---- Working data

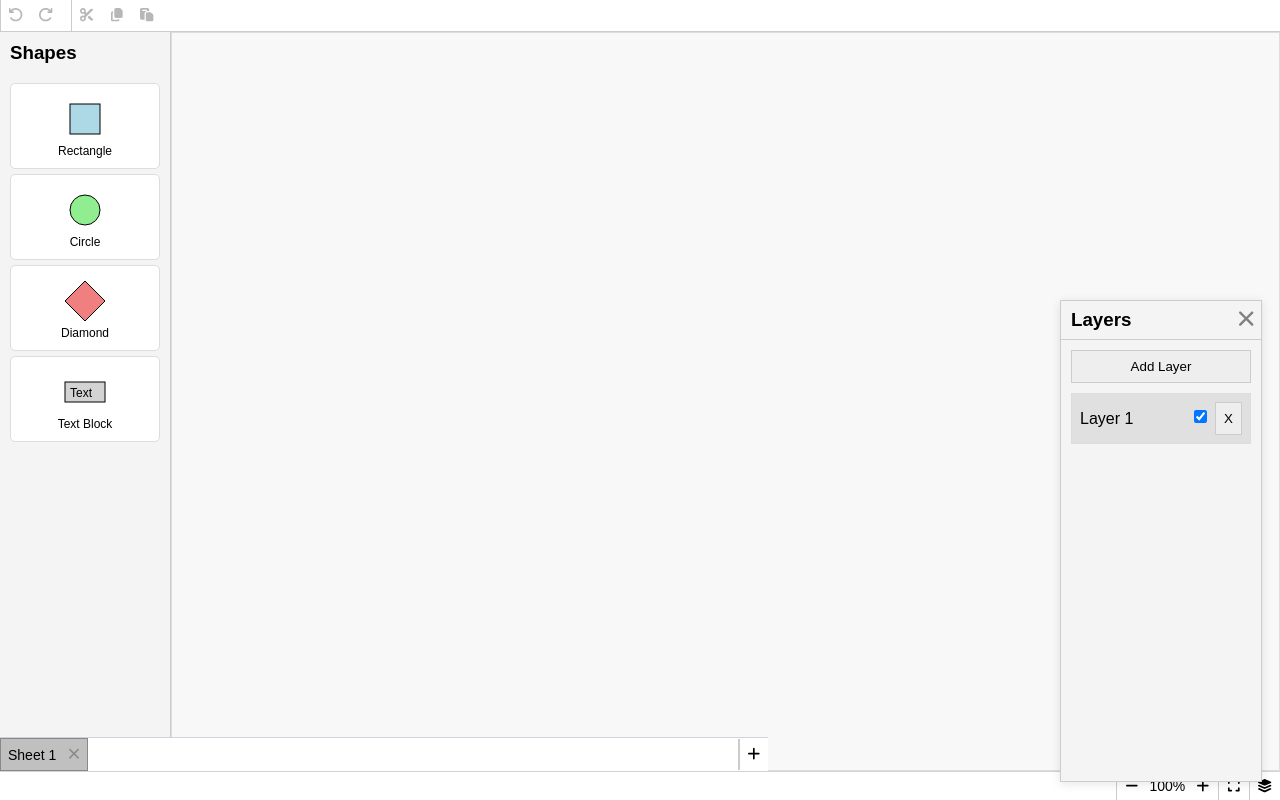
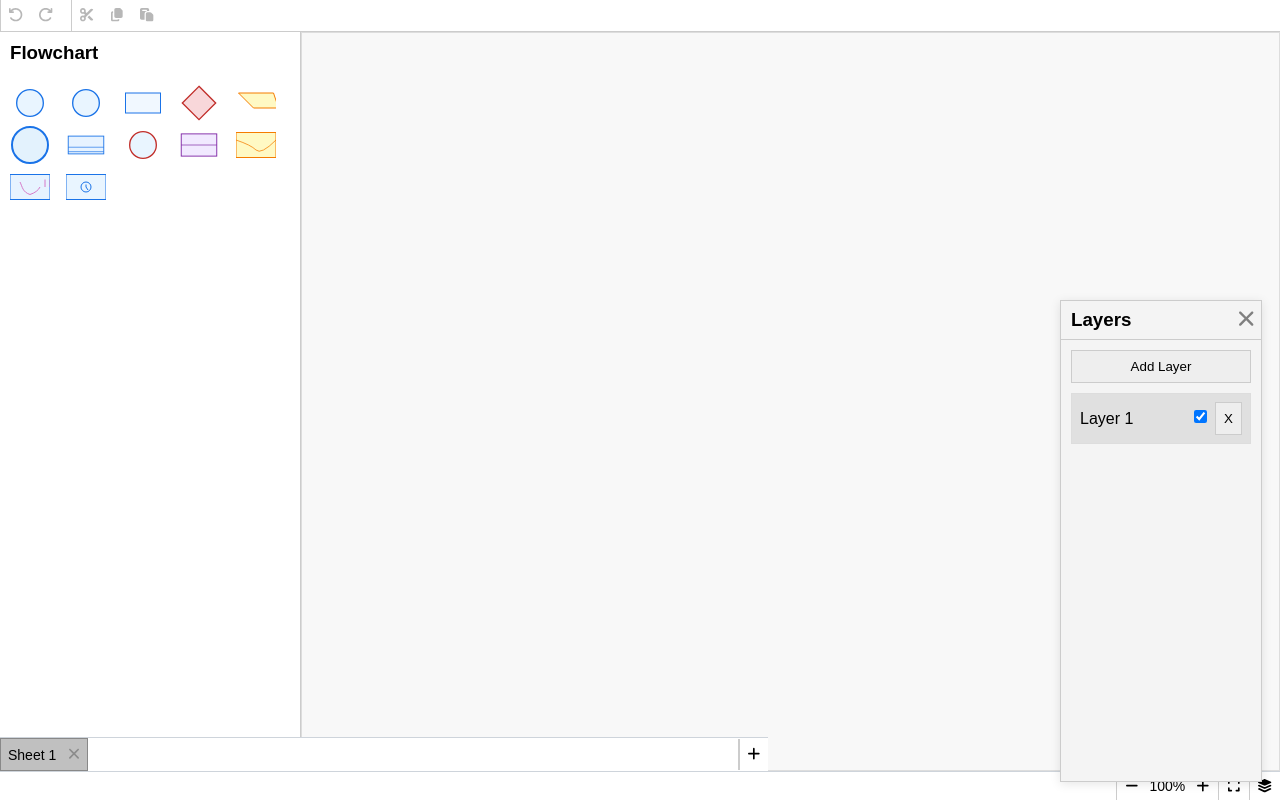
Before and after one commit to ohanlon/diagramming-app, a React (Vite) app in the folder diagramming-app/: page / in a window 1280 px wide. Built offline with nearby package versions, Linux system fonts and the light colour scheme.

Commit message:
Updates to support SVG shapes
We can now display SVG shapes as needed. More work needs to be done to the shapes but we are at a point where the basics are in place.

```diff
--- a/diagramming-app/src/App.tsx
+++ b/diagramming-app/src/App.tsx
@@ -1,4 +1,4 @@
-import Palette from './components/Palette';
+import ShapeStore from './components/ShapeStore';
 import Canvas from './components/Canvas';
 import Toolbar from './components/Toolbar';
 import LayerPanel from './components/LayerPanel';
@@ -9,10 +9,6 @@ import { useState } from 'react';
 
 function App() {
   const [showLayerPanel, setShowLayerPanel] = useState(true);
-  const handleDragStart = (type: ShapeType) => {
-    // This function can be used if any specific logic is needed when drag starts from palette
-    console.log(`Dragging shape type: ${type}`);
-  };
 
   return (
     <div
@@ -27,7 +23,7 @@ function App() {
     >
       <Toolbar />
       <div style={{ display: 'flex', flexGrow: 1 }}>
-        <Palette onDragStart={handleDragStart} />
+        <ShapeStore />
         <Canvas />
       </div>
       {showLayerPanel && <LayerPanel showLayerPanel={showLayerPanel} setShowLayerPanel={setShowLayerPanel} />}
--- a/diagramming-app/src/components/Canvas.tsx
+++ b/diagramming-app/src/components/Canvas.tsx
@@ -42,22 +42,33 @@ const Canvas: React.FC = () => {
 
   const handleDrop = (e: React.DragEvent) => {
     e.preventDefault();
-    const shapeType = e.dataTransfer.getData('shapeType') as ShapeType;
+    const shapeType = e.dataTransfer.getData('shapeType');
+    const svgContent = e.dataTransfer.getData('svgContent');
     if (!shapeType) return;
 
     const svgRect = svgRef.current?.getBoundingClientRect();
     if (!svgRect) return;
+
+    const viewBoxMatch = svgContent.match(/viewBox="(.*?)"/);
+    let width = 100;
+    let height = 100;
+    if (viewBoxMatch && viewBoxMatch[1]) {
+      const viewBox = viewBoxMatch[1].split(' ').map(Number);
+      width = viewBox[2] - viewBox[0];
+      height = viewBox[3] - viewBox[1];
+    }
 
     const newShape = {
       id: uuidv4(),
       type: shapeType,
       x: (e.clientX - svgRect.left - activeSheet.pan.x) / activeSheet.zoom,
       y: (e.clientY - svgRect.top - activeSheet.pan.y) / activeSheet.zoom,
-      width: 100,
-      height: 100,
-      text: `${shapeType.charAt(0).toUpperCase() + shapeType.slice(1)}`,
+      width: width,
+      height: height,
+      text: shapeType,
       color: '#f0f0f0',
       layerId: activeSheet.activeLayerId,
+      svgContent: svgContent,
     };
     addShape(newShape);
   };
--- a/diagramming-app/src/components/Node.tsx
+++ b/diagramming-app/src/components/Node.tsx
@@ -14,7 +14,7 @@ interface NodeProps {
 }
 
 const Node: React.FC<NodeProps> = memo(({ shape, zoom, isInteractive, isSelected, onConnectorStart, onContextMenu }) => {
-  const { id, type, x, y, width, height, text, color } = shape;
+  const { id, type, x, y, width, height, text, color, svgContent } = shape;
   const { sheets, activeSheetId, updateShapeDimensions, updateShapeDimensionsMultiple, recordShapeResize, recordShapeResizeMultiple, updateShapeText, toggleShapeSelection, setSelectedShapes } = useDiagramStore();
   const activeSheet = sheets[activeSheetId];
 
@@ -224,6 +224,14 @@ const Node: React.FC<NodeProps> = memo(({ shape, zoom, isInteractive, isSelected
   }, [isResizing, handleResizeMouseMove, handleResizeMouseUp]);
 
   const renderShape = () => {
+    if (svgContent) {
+      return (
+        <foreignObject width={width} height={height}>
+          <div dangerouslySetInnerHTML={{ __html: svgContent }} style={{ width: '100%', height: '100%' }} />
+        </foreignObject>
+      );
+    }
+
     const commonProps = {
       x: 0,
       y: 0,
@@ -294,7 +302,7 @@ const Node: React.FC<NodeProps> = memo(({ shape, zoom, isInteractive, isSelected
         </div>
       </foreignObject>
 
-      {isSelected && isInteractive && type !== 'text' && (
+      {isSelected && isInteractive && (type !== 'text' || svgContent) && (
         <>
           {/* Resize handles */}
           {/* Top-left corner */}
--- a/diagramming-app/src/components/Palette.less
+++ /dev/null
@@ -1,26 +0,0 @@
-@import "../styles/variables.less";
-
-.palette {
-  width: @palette-width;
-  border-right: 1px solid @secondary-border-color;
-  padding: @palette-padding;
-  background-color: @palette-bg-color;
-  overflow-y: auto;
-
-  h3 {
-    margin-top: 0;
-  }
-
-  .shape-item {
-    padding: @shape-item-padding;
-    margin: @shape-item-margin;
-    border: 1px solid @shape-item-border-color;
-    border-radius: @shape-item-border-radius;
-    background-color: @primary-bg-color;
-    cursor: grab;
-    display: flex;
-    flex-direction: column;
-    align-items: center;
-    font-size: @shape-item-font-size;
-  }
-}
--- a/diagramming-app/src/components/Palette.tsx
+++ /dev/null
@@ -1,56 +0,0 @@
-import React from 'react';
-import type { ShapeType } from '../types';
-import './Palette.less';
-
-interface PaletteProps {
-  onDragStart: (type: ShapeType) => void;
-}
-
-const Palette: React.FC<PaletteProps> = ({ onDragStart }) => {
-  const shapes: { type: ShapeType; label: string; icon: React.ReactNode }[] = [
-    {
-      type: 'rectangle',
-      label: 'Rectangle',
-      icon: <svg width="50" height="50"><rect x="10" y="10" width="30" height="30" fill="lightblue" stroke="black" /></svg>,
-    },
-    {
-      type: 'circle',
-      label: 'Circle',
-      icon: <svg width="50" height="50"><circle cx="25" cy="25" r="15" fill="lightgreen" stroke="black" /></svg>,
-    },
-    {
-      type: 'diamond',
-      label: 'Diamond',
-      icon: <svg width="50" height="50"><polygon points="25,5 45,25 25,45 5,25" fill="lightcoral" stroke="black" /></svg>,
-    },
-    {
-      type: 'text',
-      label: 'Text Block',
-      icon: <svg width="50" height="50"><rect x="5" y="15" width="40" height="20" fill="lightgray" stroke="black" /><text x="10" y="30" fontSize="12" fontFamily="sans-serif">Text</text></svg>,
-    },
-  ];
-
-  return (
-    <div className="palette">
-      <h3>Shapes</h3>
-      {
-        shapes.map((shape) => (
-          <div
-            key={shape.type}
-            draggable
-            onDragStart={(e) => {
-              e.dataTransfer.setData('shapeType', shape.type);
-              onDragStart(shape.type);
-            }}
-            className="shape-item"
-          >
-            {shape.icon}
-            <span>{shape.label}</span>
-          </div>
-        ))
-      }
-    </div>
-  );
-};
-
-export default Palette;
--- /dev/null
+++ b/diagramming-app/src/components/ShapeStore.less
@@ -0,0 +1,42 @@
+@import "../styles/variables.less";
+
+@default-size: 2.5em;
+
+.shape-store {
+  width: @palette-width;
+  border-right: 1px solid @secondary-border-color;
+  padding: @palette-padding;
+  background-color: @primary-bg-color;
+  overflow-y: auto;
+
+  h3 {
+    margin-top: 0;
+  }
+
+  .shapes {
+    display: grid;
+    grid-template-columns: repeat(5, 1fr); /* 5 columns */
+    gap: @five-pixel; /* Space between items */
+    // padding: 5px;
+  }
+
+  .shape-item {
+    width: @default-size; /* Fixed width for thumbnail */
+    height: @default-size; /* Fixed height for thumbnail */
+    display: flex;
+    justify-content: center;
+    align-items: center;
+    // border: 1px solid @shape-item-border-color;
+    // border-radius: @shape-item-border-radius;
+    background-color: @primary-bg-color;
+    cursor: grab;
+    overflow: hidden; /* Hide overflow if SVG is larger */
+
+    /* Ensure SVG scales within the container */
+    svg {
+      width: 100%;
+      height: 100%;
+      object-fit: contain; /* Maintain aspect ratio */
+    }
+  }
+}
--- /dev/null
+++ b/diagramming-app/src/components/ShapeStore.tsx
@@ -0,0 +1,34 @@
+import React from 'react';
+import { shapeStore } from '../store/shapeStore';
+import './ShapeStore.less';
+import { Tooltip } from 'react-tooltip';
+
+const ShapeStore: React.FC = () => {
+  return (
+    <div className="shape-store">
+      <Tooltip id="diagram-shapestore-tooltip" />
+      {shapeStore.categories.map((category) => (
+        <div key={category.name} className="category">
+          <h3>{category.name}</h3>
+          <div className="shapes">
+            {category.shapes.map((shape) => (
+              <div
+                data-tooltip-id="diagram-shapestore-tooltip" data-tooltip-content={shape.title}
+                key={shape.title}
+                draggable
+                onDragStart={(e) => {
+                  e.dataTransfer.setData('shapeType', shape.title);
+                  e.dataTransfer.setData('svgContent', shape.shape);
+                }}
+                className="shape-item"
+                dangerouslySetInnerHTML={{ __html: shape.shape }}
+              />
+            ))}
+          </div>
+        </div>
+      ))}
+    </div>
+  );
+};
+
+export default ShapeStore;
--- a/diagramming-app/src/components/SheetTabs.tsx
+++ b/diagramming-app/src/components/SheetTabs.tsx
@@ -141,7 +141,7 @@ const SheetTabs: React.FC<SheetTabsProps> = () => {
               <button
                 className="remove-sheet-button"
                 disabled={sheetIds.length === 1}
-                data-tooltip-id="diagram--status-tooltip" data-tooltip-content="Remove Sheet"
+                data-tooltip-id="diagram-status-tooltip" data-tooltip-content="Remove Sheet"
                 onClick={(e) => {
                   e.stopPropagation();
                   handleRemoveSheet(sheet.id);
--- /dev/null
+++ b/diagramming-app/src/store/shapeStore.ts
@@ -0,0 +1,144 @@
+import type { ShapeStore } from '../types';
+
+export const shapeStore: ShapeStore = {
+  categories: [
+    {
+      name: 'Flowchart',
+      shapes: [
+        {
+          title: 'Start',
+
+          shape: `
+            <svg viewBox="-30 -20 60 40">
+              <circle cx="0" cy="0" r="20" fill="#e9f5ff" stroke="#1a73e8" stroke-width="2"/>
+            </svg>
+          `,
+        },
+        {
+          title: 'End',
+
+          shape: `
+            <svg viewBox="-30 -20 60 40">
+              <circle cx="0" cy="0" r="20" fill="#e9f5ff" stroke="#1a73e8" stroke-width="2"/>
+            </svg>
+          `,
+        },
+        {
+          title: 'Process',
+
+          shape: `
+            <svg viewBox="-40 -25 80 50">
+              <rect x="-35" y="-20" width="70" height="40"
+                    fill="#f1f8ff" stroke="#1a73e8" stroke-width="2"/>
+            </svg>
+          `,
+        },
+        {
+          title: 'Decision',
+
+          shape: `
+            <svg viewBox="-30 -30 60 60">
+              <polygon points="0,-25 25,0 0,25 -25,0"
+                       fill="#f8d7da" stroke="#c12e2a" stroke-width="2"/>
+            </svg>
+          `,
+        },
+        {
+          title: 'Input/Output',
+
+          shape: `
+            <svg viewBox="-40 -25 80 50">
+              <polygon points="-35,-20 35,-20 45,10 -5,10"
+                       fill="#fff9c4" stroke="#f57c00" stroke-width="2"/>
+            </svg>
+          `,
+        },
+        {
+          title: '+',
+
+          shape: `
+            <svg viewBox="-20 -20 40 40">
+              <circle cx="0" cy="0" r="18"
+                      fill="#e3f2fd" stroke="#1a73e8" stroke-width="2"/>
+            </svg>
+          `,
+        },
+        {
+          title: 'Subroutine',
+
+          shape: `
+            <svg viewBox="-45 -25 90 50">
+              <rect x="-40" y="-20" width="80" height="40"
+                    fill="#e7f3ff" stroke="#1a73e8" stroke-width="2"/>
+              <!-- Double lines -->
+              <line x1="-40" y1="5" x2="40" y2="5" stroke="#1a73e8" stroke-width="1.5"/>
+              <line x1="-40" y1="15" x2="40" y2="15" stroke="#1a73e8" stroke-width="1.5"/>
+            </svg>
+          `,
+        },
+        {
+          title: 'Terminator',
+
+          shape: `
+            <svg viewBox="-30 -20 60 40">
+              <circle cx="0" cy="0" r="20"
+                      fill="#e9f5ff" stroke="#c12e2a" stroke-width="2"/>
+            </svg>
+          `,
+        },
+        {
+          title: 'Data',
+
+          shape: `
+            <svg viewBox="-45 -30 90 60">
+              <rect x="-40" y="-25" width="80" height="50"
+                    fill="#f1e9ff" stroke="#7b1fa2" stroke-width="2"/>
+              <!-- Line across center -->
+              <line x1="-40" y1="0" x2="40" y2="0" stroke="#7b1fa2" stroke-width="1.5"/>
+            </svg>
+          `,
+        },
+        {
+          title: 'Delay',
+
+          shape: `
+            <svg viewBox="-40 -30 80 60">
+              <rect x="-40" y="-25" width="80" height="50"
+                    fill="#fff9c4" stroke="#f57c00" stroke-width="2"/>
+              <!-- Wave -->
+              <path d="M-40,-10 Q-10,0 0,10 T40,-10"
+                    stroke="#f57c00" fill="none" stroke-width="1.5"/>
+            </svg>
+          `,
+        },
+        {
+          title: 'Manual Operation',
+
+          shape: `
+            <svg viewBox="-40 -30 80 60">
+              <rect x="-40" y="-25" width="80" height="50"
+                    fill="#e7f3ff" stroke="#1a73e8" stroke-width="2"/>
+              <!-- Hand symbol -->
+              <path d="M-20,-10 C -15,0 -15,10 0,15 Q 15,10 20,0 M40,-15 L40,0 M30,-15 L30,0"
+                    stroke="#d679c8" fill="none" stroke-width="2"/>
+            </svg>
+          `,
+        },
+        {
+          title: 'Initialization',
+
+          shape: `
+            <svg viewBox="-40 -30 80 60">
+              <rect x="-40" y="-25" width="80" height="50"
+                    fill="#e9f5ff" stroke="#1a73e8" stroke-width="2"/>
+              <!-- Clock -->
+              <circle cx="0" cy="0" r="10" stroke="#1a73e8" fill="none" stroke-width="2"/>
+              <line x1="0" y1="-5" x2="0" y2="0" stroke="#1a73e8" stroke-width="2"/>
+              <line x1="0" y1="0" x2="4" y2="6" stroke="#1a73e8" stroke-width="2"/>
+            </svg>
+          `,
+        },
+      ],
+    },
+  ],
+};
```
Also changed, not shown: diagramming-app/src/styles/variables.less (+9 -5 lines), diagramming-app/src/types/index.d.ts (+16 -1 lines).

--------

## Aim of the exercise
Looking at the entries above, count the lines that contain the string "svgContent", then give the number and nothing else.

## Result of the exercise
8